## Exercise aim
In the material below, identify each line bearing the word "Portal". Reproduce those lines.

## Data in this exercise
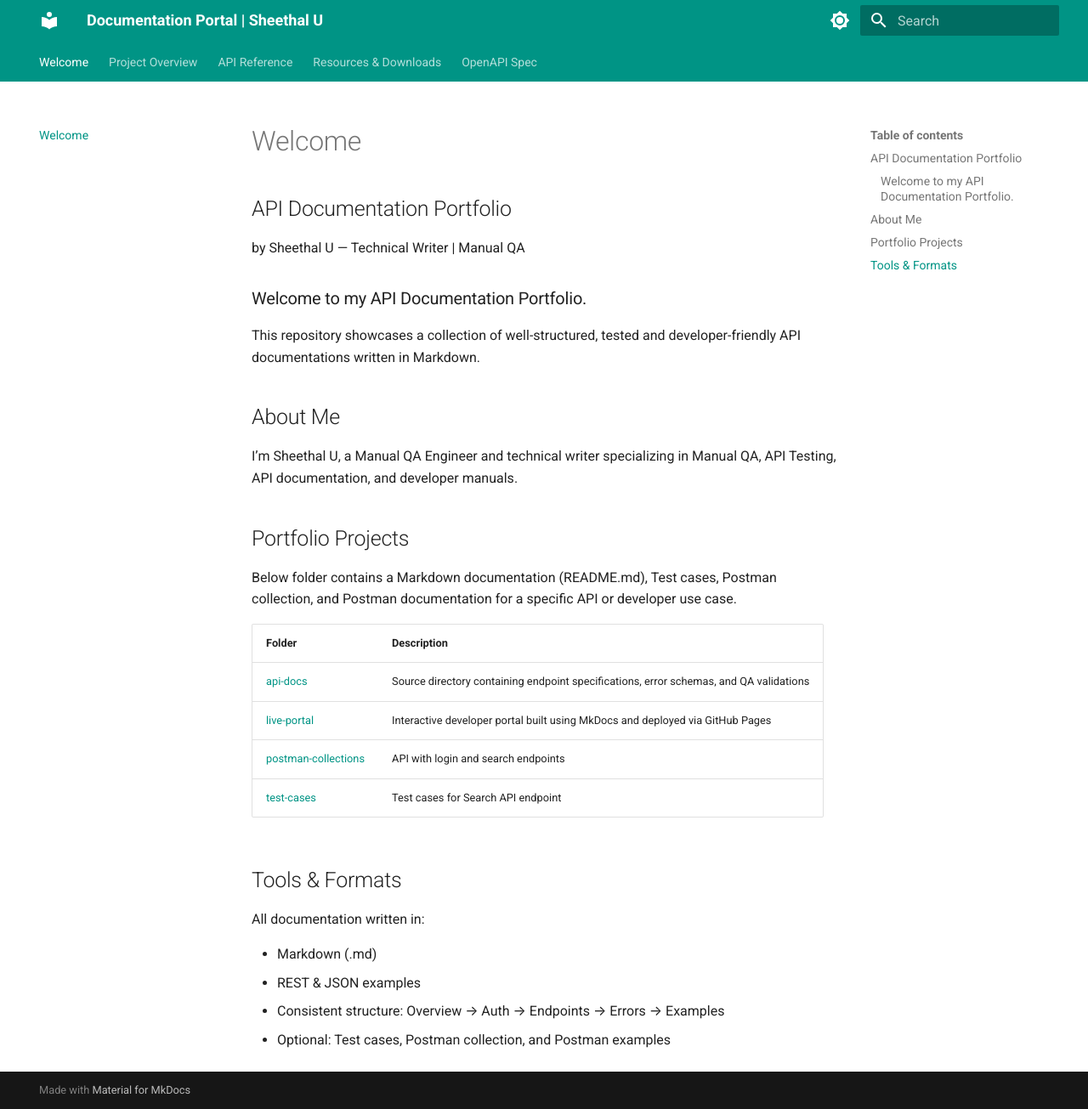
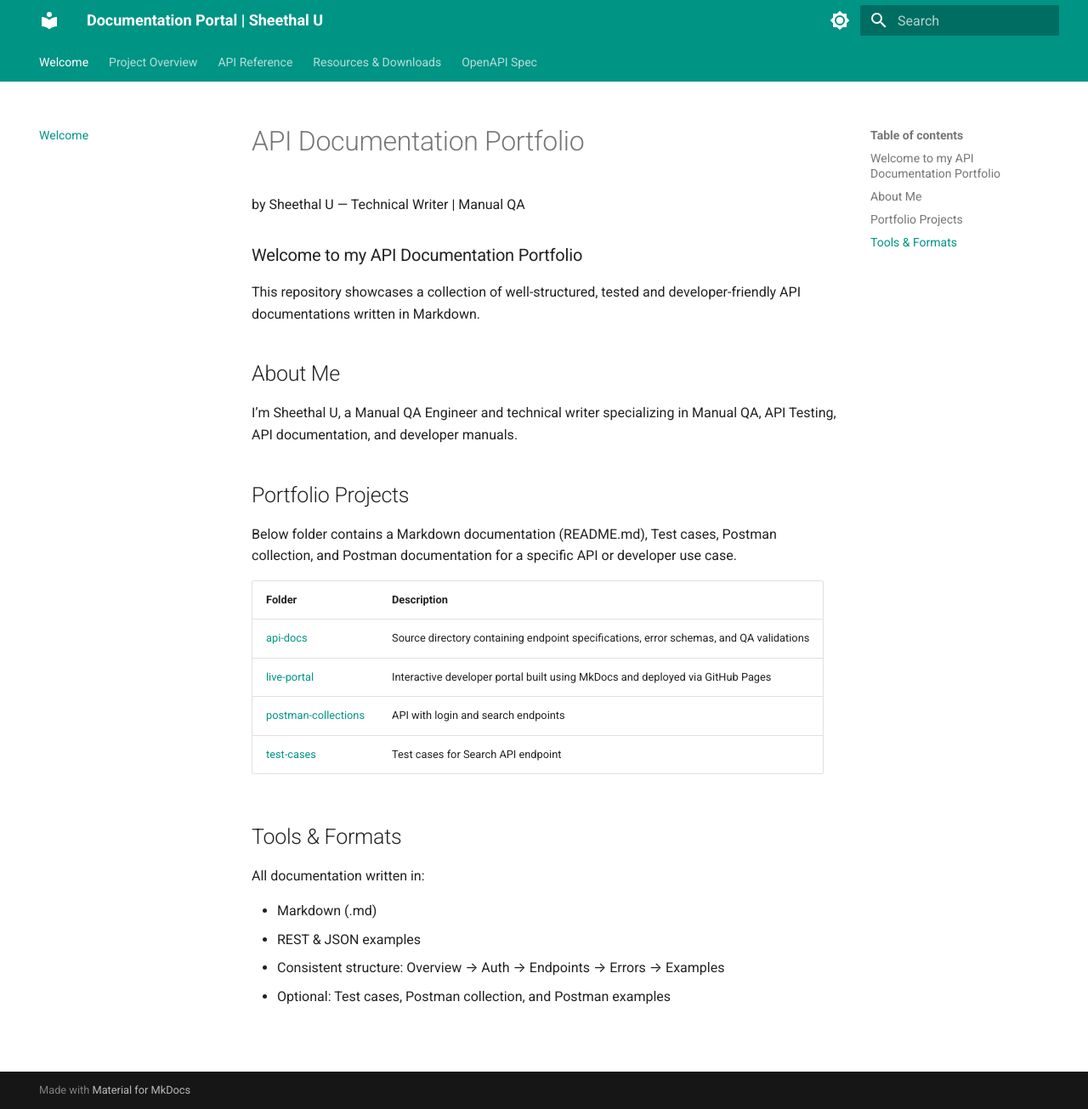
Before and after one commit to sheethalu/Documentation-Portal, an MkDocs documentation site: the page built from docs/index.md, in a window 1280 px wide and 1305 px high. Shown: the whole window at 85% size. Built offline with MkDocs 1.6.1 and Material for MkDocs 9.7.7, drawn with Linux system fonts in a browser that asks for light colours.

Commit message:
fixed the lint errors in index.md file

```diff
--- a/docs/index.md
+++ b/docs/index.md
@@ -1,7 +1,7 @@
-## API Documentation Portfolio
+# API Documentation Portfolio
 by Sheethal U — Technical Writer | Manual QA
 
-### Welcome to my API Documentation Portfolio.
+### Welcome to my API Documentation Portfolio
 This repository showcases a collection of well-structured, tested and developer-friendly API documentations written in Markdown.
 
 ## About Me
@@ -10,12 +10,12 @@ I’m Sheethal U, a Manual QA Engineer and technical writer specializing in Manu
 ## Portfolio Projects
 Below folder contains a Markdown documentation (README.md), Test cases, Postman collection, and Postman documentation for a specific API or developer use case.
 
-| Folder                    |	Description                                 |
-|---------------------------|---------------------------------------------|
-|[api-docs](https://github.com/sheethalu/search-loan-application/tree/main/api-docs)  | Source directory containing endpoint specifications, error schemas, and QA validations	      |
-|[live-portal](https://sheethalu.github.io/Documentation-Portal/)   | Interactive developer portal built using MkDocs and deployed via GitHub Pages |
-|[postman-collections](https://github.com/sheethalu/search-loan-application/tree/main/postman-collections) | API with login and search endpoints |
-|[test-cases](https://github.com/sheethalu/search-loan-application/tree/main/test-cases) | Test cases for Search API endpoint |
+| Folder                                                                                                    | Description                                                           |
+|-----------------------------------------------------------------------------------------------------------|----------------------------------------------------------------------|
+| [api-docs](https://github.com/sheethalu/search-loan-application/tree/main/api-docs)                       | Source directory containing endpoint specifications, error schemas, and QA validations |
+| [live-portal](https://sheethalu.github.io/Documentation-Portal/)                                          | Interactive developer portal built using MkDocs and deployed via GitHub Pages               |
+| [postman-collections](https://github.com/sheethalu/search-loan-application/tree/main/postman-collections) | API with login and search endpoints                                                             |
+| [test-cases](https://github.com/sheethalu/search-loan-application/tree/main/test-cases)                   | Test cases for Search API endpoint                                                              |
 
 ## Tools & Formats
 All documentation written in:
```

---

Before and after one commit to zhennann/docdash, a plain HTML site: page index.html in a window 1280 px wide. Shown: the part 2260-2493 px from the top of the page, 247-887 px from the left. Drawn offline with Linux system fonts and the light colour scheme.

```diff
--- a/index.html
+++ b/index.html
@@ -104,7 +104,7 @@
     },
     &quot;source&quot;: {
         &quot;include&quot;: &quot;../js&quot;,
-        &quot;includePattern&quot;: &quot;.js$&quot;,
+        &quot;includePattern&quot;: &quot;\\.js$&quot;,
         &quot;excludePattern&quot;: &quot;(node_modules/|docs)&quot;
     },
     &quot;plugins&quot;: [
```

## Answer space
Before and after one commit to sheethalu/Documentation-Portal, an MkDocs documentation site: the page built from docs/index.md, in a window 1280 px wide and 1305 px high. Shown: the whole window at 85% size. Built offline with MkDocs 1.6.1 and Material for MkDocs 9.7.7, drawn with Linux system fonts in a browser that asks for light colours.
-|[live-portal](https://sheethalu.github.io/Documentation-Portal/)   | Interactive developer portal built using MkDocs and deployed via GitHub Pages |
+| [live-portal](https://sheethalu.github.io/Documentation-Portal/)                                          | Interactive developer portal built using MkDocs and deployed via GitHub Pages               |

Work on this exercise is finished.